Your answer should consist of every line in the records that holds "showSearch".
Segment Start: SOURCE MATERIAL
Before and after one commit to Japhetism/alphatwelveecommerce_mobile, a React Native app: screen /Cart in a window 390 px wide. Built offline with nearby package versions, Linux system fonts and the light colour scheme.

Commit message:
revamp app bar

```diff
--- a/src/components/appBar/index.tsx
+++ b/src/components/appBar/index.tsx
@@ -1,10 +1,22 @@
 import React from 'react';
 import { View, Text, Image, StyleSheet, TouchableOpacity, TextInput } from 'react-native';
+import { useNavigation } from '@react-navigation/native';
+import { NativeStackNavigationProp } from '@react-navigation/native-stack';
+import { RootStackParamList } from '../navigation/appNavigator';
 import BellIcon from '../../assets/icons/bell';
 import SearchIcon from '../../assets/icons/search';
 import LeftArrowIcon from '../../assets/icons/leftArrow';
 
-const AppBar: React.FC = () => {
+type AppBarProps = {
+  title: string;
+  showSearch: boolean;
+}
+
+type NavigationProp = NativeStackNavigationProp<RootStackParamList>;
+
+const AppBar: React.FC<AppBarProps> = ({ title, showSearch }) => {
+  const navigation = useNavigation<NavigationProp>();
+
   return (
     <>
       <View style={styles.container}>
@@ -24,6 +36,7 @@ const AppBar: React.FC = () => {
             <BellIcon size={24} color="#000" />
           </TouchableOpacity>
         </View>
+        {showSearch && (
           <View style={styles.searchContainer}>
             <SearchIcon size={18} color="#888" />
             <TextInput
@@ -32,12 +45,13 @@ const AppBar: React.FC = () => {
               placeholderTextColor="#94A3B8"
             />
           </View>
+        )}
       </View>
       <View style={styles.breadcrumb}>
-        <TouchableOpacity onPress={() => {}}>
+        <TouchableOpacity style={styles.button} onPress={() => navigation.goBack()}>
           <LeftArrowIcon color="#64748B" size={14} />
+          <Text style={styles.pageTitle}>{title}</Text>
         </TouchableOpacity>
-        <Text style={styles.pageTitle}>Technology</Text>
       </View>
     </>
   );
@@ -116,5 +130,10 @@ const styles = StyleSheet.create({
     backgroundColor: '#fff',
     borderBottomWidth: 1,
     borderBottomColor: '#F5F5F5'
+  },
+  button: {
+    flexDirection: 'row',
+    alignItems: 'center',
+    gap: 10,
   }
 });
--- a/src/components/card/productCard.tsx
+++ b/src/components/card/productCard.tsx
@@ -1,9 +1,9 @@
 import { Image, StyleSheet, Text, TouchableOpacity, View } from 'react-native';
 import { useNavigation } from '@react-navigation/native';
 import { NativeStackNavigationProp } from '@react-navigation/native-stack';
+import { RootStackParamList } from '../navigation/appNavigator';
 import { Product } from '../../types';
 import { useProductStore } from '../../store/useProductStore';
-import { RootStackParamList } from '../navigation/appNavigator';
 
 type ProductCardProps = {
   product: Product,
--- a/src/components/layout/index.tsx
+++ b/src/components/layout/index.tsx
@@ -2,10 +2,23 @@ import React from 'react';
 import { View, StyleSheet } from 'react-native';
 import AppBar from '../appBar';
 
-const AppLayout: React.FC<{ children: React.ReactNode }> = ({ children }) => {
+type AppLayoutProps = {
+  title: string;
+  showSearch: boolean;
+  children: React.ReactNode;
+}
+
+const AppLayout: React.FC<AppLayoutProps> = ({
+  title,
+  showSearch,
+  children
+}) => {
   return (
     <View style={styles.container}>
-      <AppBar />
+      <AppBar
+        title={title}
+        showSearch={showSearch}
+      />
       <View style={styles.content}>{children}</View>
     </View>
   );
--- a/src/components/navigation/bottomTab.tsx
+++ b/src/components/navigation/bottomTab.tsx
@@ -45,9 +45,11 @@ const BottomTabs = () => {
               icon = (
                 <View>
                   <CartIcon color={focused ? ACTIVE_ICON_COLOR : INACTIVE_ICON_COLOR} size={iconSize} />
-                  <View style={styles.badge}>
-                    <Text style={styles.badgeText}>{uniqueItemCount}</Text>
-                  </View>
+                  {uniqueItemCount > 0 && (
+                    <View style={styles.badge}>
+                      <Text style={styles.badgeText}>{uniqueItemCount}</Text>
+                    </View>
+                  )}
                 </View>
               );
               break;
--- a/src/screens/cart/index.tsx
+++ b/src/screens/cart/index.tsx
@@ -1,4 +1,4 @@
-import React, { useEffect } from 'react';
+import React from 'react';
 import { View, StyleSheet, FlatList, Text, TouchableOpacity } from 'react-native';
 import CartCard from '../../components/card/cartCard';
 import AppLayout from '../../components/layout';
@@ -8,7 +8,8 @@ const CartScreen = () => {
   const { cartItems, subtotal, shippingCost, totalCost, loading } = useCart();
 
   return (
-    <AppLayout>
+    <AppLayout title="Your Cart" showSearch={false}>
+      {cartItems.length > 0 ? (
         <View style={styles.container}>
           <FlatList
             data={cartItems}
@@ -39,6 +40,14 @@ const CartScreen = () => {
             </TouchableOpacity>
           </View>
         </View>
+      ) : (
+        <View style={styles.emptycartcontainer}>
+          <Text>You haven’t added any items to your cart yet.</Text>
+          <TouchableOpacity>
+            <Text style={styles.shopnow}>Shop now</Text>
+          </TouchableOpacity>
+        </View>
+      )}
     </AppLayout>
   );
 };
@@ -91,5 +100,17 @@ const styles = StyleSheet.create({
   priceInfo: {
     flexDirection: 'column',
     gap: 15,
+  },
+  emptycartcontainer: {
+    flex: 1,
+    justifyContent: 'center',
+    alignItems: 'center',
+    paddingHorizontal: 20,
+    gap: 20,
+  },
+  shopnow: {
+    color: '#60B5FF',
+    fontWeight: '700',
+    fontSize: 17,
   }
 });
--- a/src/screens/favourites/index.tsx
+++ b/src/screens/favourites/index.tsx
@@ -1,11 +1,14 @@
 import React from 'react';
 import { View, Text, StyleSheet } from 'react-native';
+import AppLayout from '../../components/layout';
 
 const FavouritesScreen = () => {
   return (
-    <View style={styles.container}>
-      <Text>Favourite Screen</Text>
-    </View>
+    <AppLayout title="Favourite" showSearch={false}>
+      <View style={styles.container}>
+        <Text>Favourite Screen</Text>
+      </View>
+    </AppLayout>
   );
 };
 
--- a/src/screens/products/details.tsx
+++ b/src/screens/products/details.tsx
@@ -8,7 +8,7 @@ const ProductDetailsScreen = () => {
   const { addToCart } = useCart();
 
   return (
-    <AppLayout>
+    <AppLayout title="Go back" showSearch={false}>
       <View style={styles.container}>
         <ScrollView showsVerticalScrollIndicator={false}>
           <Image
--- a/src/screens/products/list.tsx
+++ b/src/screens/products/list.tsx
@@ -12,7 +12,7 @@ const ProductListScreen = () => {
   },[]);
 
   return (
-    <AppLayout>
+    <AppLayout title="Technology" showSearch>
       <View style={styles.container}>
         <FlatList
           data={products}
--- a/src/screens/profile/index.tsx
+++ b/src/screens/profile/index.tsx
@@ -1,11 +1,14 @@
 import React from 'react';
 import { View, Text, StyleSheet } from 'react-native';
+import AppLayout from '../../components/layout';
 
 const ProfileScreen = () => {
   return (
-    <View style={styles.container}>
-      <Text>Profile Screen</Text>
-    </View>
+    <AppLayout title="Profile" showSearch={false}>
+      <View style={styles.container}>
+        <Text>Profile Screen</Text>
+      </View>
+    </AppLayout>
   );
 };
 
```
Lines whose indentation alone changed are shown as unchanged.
Segment End: SOURCE MATERIAL
• [PROBLEM SOLUTION]
+  showSearch: boolean;
+const AppBar: React.FC<AppBarProps> = ({ title, showSearch }) => {
+        {showSearch && (
+  showSearch: boolean;
+  showSearch,
+        showSearch={showSearch}
+    <AppLayout title="Your Cart" showSearch={false}>
+    <AppLayout title="Favourite" showSearch={false}>
+    <AppLayout title="Go back" showSearch={false}>
+    <AppLayout title="Technology" showSearch>
+    <AppLayout title="Profile" showSearch={false}>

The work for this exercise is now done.